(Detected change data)
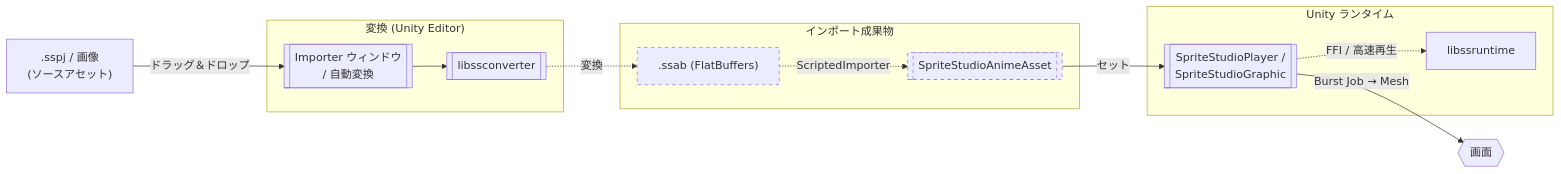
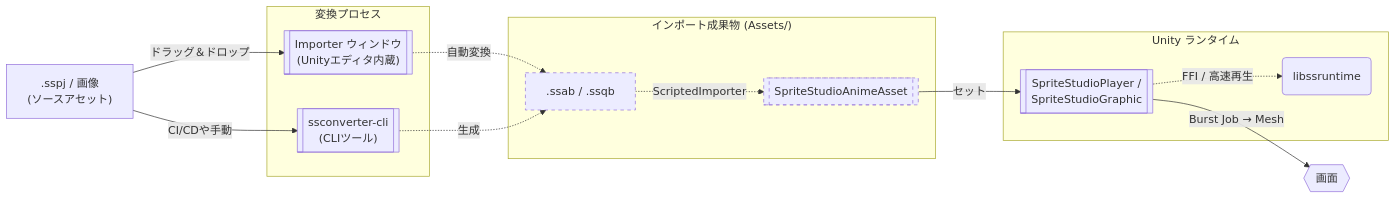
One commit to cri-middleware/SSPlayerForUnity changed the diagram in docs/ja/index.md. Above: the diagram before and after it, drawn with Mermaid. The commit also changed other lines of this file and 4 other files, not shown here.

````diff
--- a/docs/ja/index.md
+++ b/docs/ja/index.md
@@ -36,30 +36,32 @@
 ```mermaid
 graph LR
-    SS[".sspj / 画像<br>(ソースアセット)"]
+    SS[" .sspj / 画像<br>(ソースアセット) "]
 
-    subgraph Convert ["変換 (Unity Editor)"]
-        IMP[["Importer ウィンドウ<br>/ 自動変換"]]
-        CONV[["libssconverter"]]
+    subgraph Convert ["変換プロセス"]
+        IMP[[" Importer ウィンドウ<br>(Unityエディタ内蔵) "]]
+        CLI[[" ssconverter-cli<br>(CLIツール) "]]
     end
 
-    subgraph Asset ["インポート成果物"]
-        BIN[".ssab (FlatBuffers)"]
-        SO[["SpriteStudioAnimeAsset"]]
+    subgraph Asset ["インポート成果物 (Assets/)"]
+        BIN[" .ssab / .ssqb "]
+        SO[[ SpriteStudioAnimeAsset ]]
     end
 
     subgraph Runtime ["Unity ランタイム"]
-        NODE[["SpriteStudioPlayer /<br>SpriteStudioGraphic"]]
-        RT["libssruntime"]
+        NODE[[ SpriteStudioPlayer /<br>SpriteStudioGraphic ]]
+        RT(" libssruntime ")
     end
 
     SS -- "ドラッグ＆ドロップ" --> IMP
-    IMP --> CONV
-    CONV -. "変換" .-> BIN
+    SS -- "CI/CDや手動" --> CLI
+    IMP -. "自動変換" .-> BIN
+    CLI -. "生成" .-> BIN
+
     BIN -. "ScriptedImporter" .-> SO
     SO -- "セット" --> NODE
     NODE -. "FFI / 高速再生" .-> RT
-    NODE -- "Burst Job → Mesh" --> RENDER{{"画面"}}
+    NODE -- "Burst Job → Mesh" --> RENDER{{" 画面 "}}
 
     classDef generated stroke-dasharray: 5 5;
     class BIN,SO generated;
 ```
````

* * *

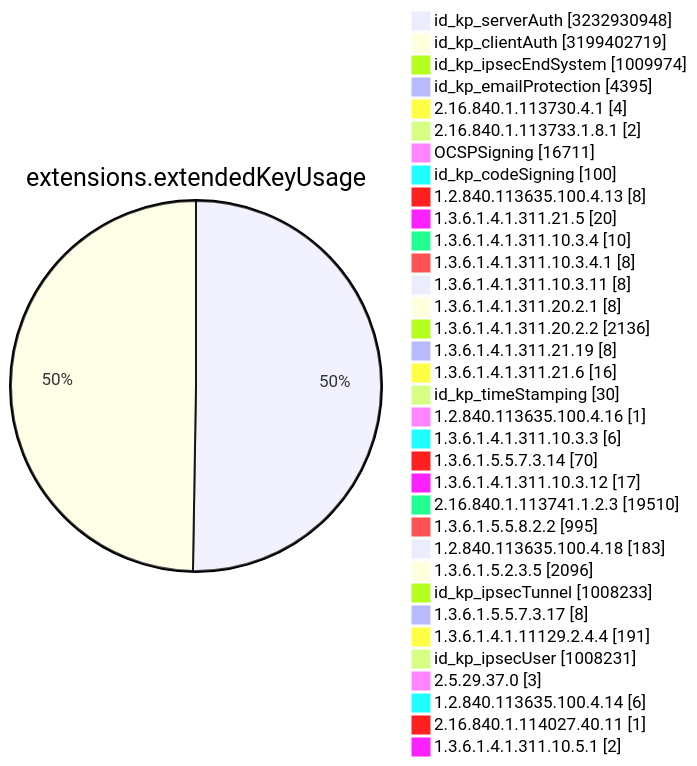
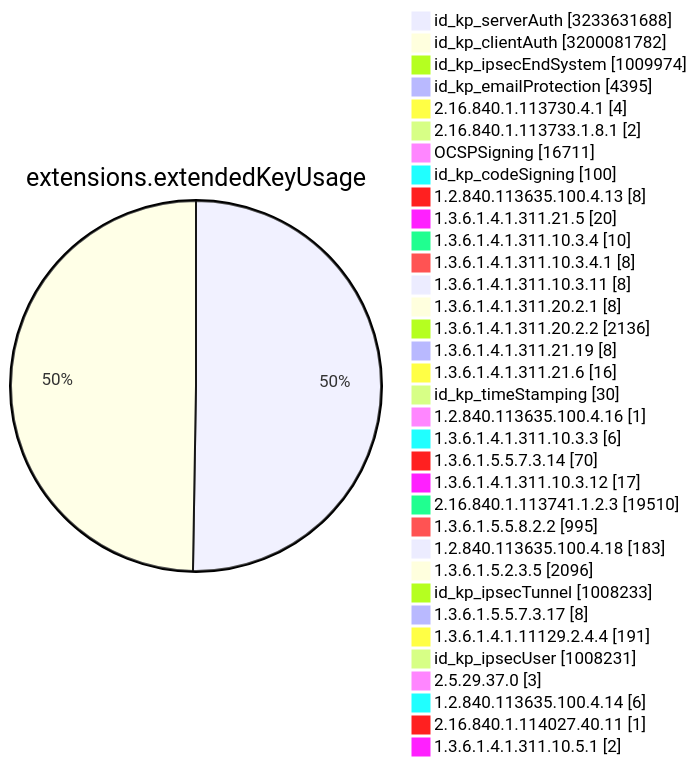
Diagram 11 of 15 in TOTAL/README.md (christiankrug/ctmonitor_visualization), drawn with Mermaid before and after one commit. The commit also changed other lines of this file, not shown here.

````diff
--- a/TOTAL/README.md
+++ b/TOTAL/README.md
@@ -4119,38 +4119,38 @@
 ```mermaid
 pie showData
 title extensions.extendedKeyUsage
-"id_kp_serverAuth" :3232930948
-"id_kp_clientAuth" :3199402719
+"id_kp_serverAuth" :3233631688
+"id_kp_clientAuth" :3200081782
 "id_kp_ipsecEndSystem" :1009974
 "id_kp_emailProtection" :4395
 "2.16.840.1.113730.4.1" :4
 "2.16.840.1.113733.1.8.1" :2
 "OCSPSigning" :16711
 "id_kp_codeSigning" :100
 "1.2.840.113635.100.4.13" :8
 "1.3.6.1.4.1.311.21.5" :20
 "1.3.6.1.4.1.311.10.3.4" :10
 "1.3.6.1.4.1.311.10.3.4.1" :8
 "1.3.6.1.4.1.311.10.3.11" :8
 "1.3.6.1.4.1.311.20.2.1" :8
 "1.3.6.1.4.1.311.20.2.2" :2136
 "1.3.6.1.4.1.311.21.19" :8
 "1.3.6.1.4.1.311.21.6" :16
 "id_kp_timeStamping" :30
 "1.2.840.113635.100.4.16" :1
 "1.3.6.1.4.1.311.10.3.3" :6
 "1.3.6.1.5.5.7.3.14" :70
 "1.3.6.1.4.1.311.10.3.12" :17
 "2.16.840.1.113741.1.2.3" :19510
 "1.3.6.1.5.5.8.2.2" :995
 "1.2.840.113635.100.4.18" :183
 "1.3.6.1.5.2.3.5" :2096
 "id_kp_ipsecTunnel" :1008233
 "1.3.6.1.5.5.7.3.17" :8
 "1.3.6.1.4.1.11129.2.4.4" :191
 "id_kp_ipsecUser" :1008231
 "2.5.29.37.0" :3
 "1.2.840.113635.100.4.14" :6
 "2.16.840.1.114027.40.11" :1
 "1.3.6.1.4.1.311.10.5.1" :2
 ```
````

[HOW TO COMPLETE THIS TASK] Report the lines above that have the word "README" in them.

[WRITTEN SOLUTION]
Diagram 11 of 15 in TOTAL/README.md (christiankrug/ctmonitor_visualization), drawn with Mermaid before and after one commit. The commit also changed other lines of this file, not shown here.
--- a/TOTAL/README.md
+++ b/TOTAL/README.md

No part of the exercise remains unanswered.